The World Health Organization warns the Ebola outbreak in the eastern Democratic Republic of Congo is spreading to new parts of conflict-ridden North Kivu province, including areas that border Uganda and Rwanda.
Attacks by armed opposition groups in North Kivu have increased in severity and frequency in recent weeks. The most recent attack on September 22 in the city of Beni reportedly killed at least 21 people, including 17 civilians.
WHO sees this attack as especially serious as Beni is the site for the entire anti-Ebola operation.
WHO health emergencies program chief Peter Salama said increasing insecurity and community mistrust are hurting efforts to prevent the deadly Ebola virus from spreading.
He feared the combination of these and other factors could create ideal conditions for an epidemic.
“A perfect storm of active conflict limiting our ability to access civilians, distress by segments of the community already traumatized by decades of conflict and of murder, driven by a fear of a terrifying disease, but also exploited and manipulated by local politicians prior to election," said Salama.
North Kivu is an opposition stronghold. Salama said he is very concerned that politicians are using Ebola as a political tool before Congo's December 23 presidential elections. He said he sees armed opposition groups trying to blame the authorities for the outbreak.
WHO reports the number of confirmed and probable cases of Ebola in this outbreak stands at 150, including 100 deaths.

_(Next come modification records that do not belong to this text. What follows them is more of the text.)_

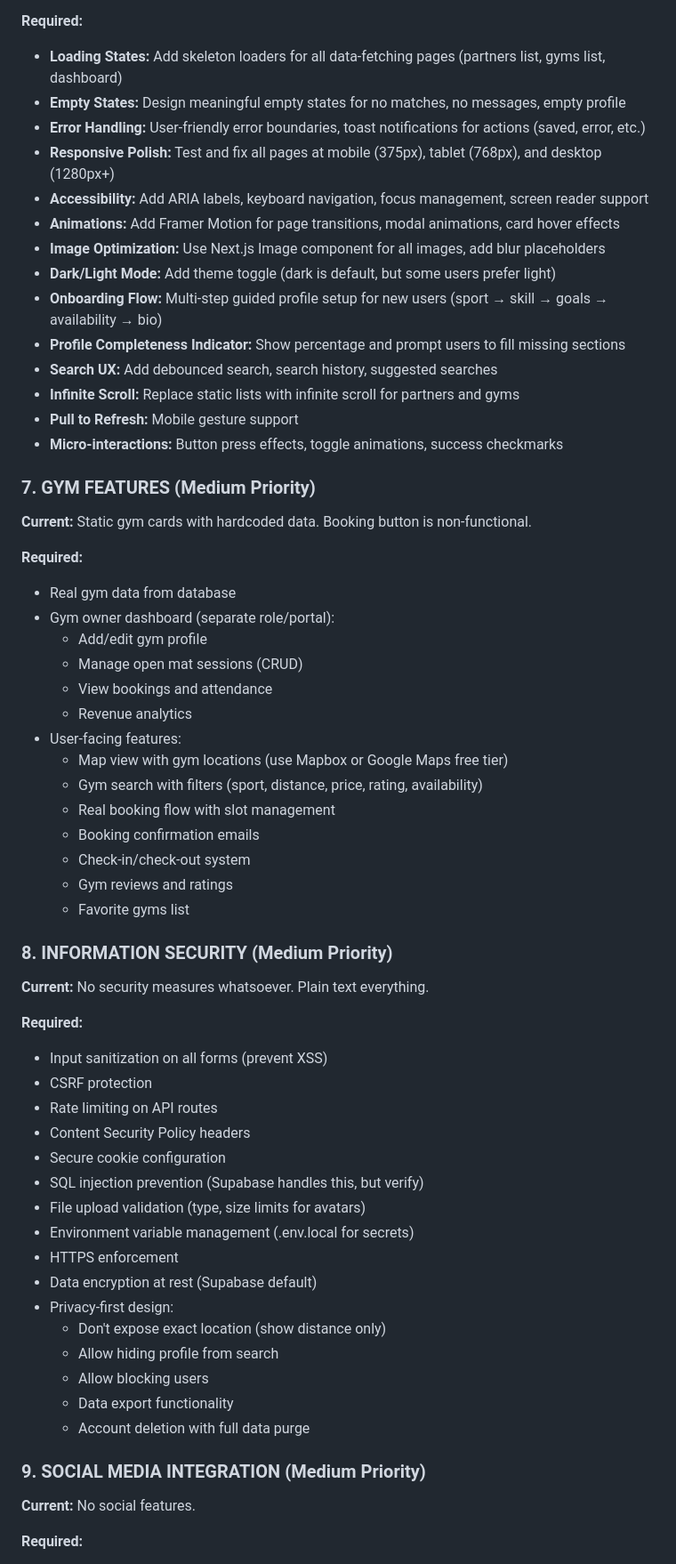
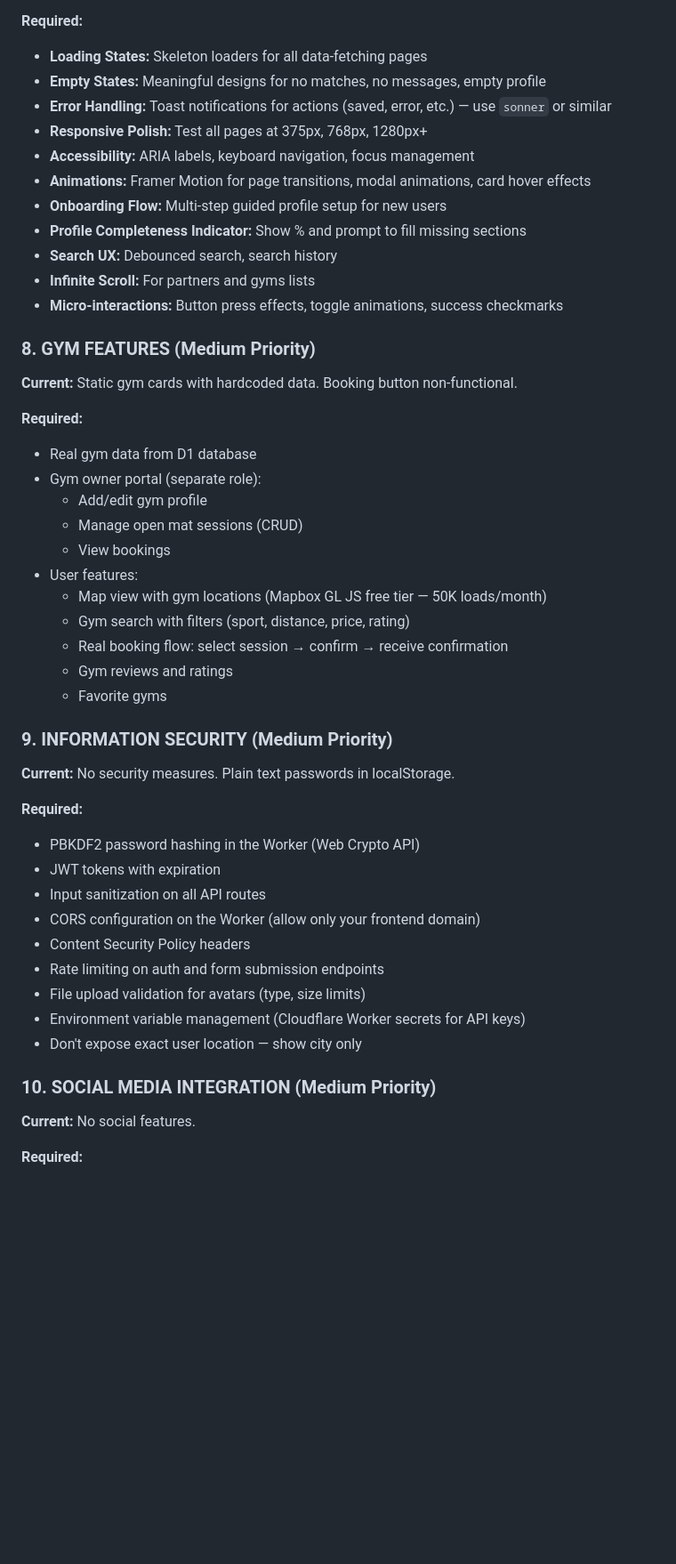
Before and after one commit to oelor/training-partner, a Markdown page: MANUS_PROMPT.md, the part around one of its changes. Shown at 89% size. GitHub-like rendering; blank space fills up the shorter version.

```diff
--- a/MANUS_PROMPT.md
+++ b/MANUS_PROMPT.md
@@ -110,63 +183,50 @@ You are working on **Training Partner** — a two-sided marketplace web applicat
 
 **Required:**
-- **Loading States:** Add skeleton loaders for all data-fetching pages (partners list, gyms list, dashboard)
-- **Empty States:** Design meaningful empty states for no matches, no messages, empty profile
-- **Error Handling:** User-friendly error boundaries, toast notifications for actions (saved, error, etc.)
-- **Responsive Polish:** Test and fix all pages at mobile (375px), tablet (768px), and desktop (1280px+)
-- **Accessibility:** Add ARIA labels, keyboard navigation, focus management, screen reader support
-- **Animations:** Add Framer Motion for page transitions, modal animations, card hover effects
-- **Image Optimization:** Use Next.js Image component for all images, add blur placeholders
-- **Dark/Light Mode:** Add theme toggle (dark is default, but some users prefer light)
-- **Onboarding Flow:** Multi-step guided profile setup for new users (sport → skill → goals → availability → bio)
-- **Profile Completeness Indicator:** Show percentage and prompt users to fill missing sections
-- **Search UX:** Add debounced search, search history, suggested searches
-- **Infinite Scroll:** Replace static lists with infinite scroll for partners and gyms
-- **Pull to Refresh:** Mobile gesture support
+- **Loading States:** Skeleton loaders for all data-fetching pages
+- **Empty States:** Meaningful designs for no matches, no messages, empty profile
+- **Error Handling:** Toast notifications for actions (saved, error, etc.) — use `sonner` or similar
+- **Responsive Polish:** Test all pages at 375px, 768px, 1280px+
+- **Accessibility:** ARIA labels, keyboard navigation, focus management
+- **Animations:** Framer Motion for page transitions, modal animations, card hover effects
+- **Onboarding Flow:** Multi-step guided profile setup for new users
+- **Profile Completeness Indicator:** Show % and prompt to fill missing sections
+- **Search UX:** Debounced search, search history
+- **Infinite Scroll:** For partners and gyms lists
 - **Micro-interactions:** Button press effects, toggle animations, success checkmarks
 
-### 7. GYM FEATURES (Medium Priority)
+### 8. GYM FEATURES (Medium Priority)
 
-**Current:** Static gym cards with hardcoded data. Booking button is non-functional.
+**Current:** Static gym cards with hardcoded data. Booking button non-functional.
 
 **Required:**
-- Real gym data from database
-- Gym owner dashboard (separate role/portal):
+- Real gym data from D1 database
+- Gym owner portal (separate role):
   - Add/edit gym profile
   - Manage open mat sessions (CRUD)
-  - View bookings and attendance
-  - Revenue analytics
-- User-facing features:
-  - Map view with gym locations (use Mapbox or Google Maps free tier)
-  - Gym search with filters (sport, distance, price, rating, availability)
-  - Real booking flow with slot management
-  - Booking confirmation emails
-  - Check-in/check-out system
+  - View bookings
+- User features:
+  - Map view with gym locations (Mapbox GL JS free tier — 50K loads/month)
+  - Gym search with filters (sport, distance, price, rating)
+  - Real booking flow: select session → confirm → receive confirmation
   - Gym reviews and ratings
-  - Favorite gyms list
+  - Favorite gyms
 
-### 8. INFORMATION SECURITY (Medium Priority)
+### 9. INFORMATION SECURITY (Medium Priority)
 
-**Current:** No security measures whatsoever. Plain text everything.
+**Current:** No security measures. Plain text passwords in localStorage.
 
 **Required:**
-- Input sanitization on all forms (prevent XSS)
-- CSRF protection
-- Rate limiting on API routes
+- PBKDF2 password hashing in the Worker (Web Crypto API)
+- JWT tokens with expiration
+- Input sanitization on all API routes
+- CORS configuration on the Worker (allow only your frontend domain)
 - Content Security Policy headers
-- Secure cookie configuration
-- SQL injection prevention (Supabase handles this, but verify)
-- File upload validation (type, size limits for avatars)
-- Environment variable management (.env.local for secrets)
-- HTTPS enforcement
-- Data encryption at rest (Supabase default)
-- Privacy-first design:
-  - Don't expose exact location (show distance only)
-  - Allow hiding profile from search
-  - Allow blocking users
-  - Data export functionality
-  - Account deletion with full data purge
+- Rate limiting on auth and form submission endpoints
+- File upload validation for avatars (type, size limits)
+- Environment variable management (Cloudflare Worker secrets for API keys)
+- Don't expose exact user location — show city only
 
-### 9. SOCIAL MEDIA INTEGRATION (Medium Priority)
+### 10. SOCIAL MEDIA INTEGRATION (Medium Priority)
 
 **Current:** No social features.
 
```
Also changed, not shown: other parts of MANUS_PROMPT.md (+238 -170 lines).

Salama said progress that was made in protecting people against the virus through vaccinations and several experimental drugs is in jeopardy.
The Ebola outbreak in North Kivu is the 10th in the DRC since 1976. Salama said this outbreak is the most difficult.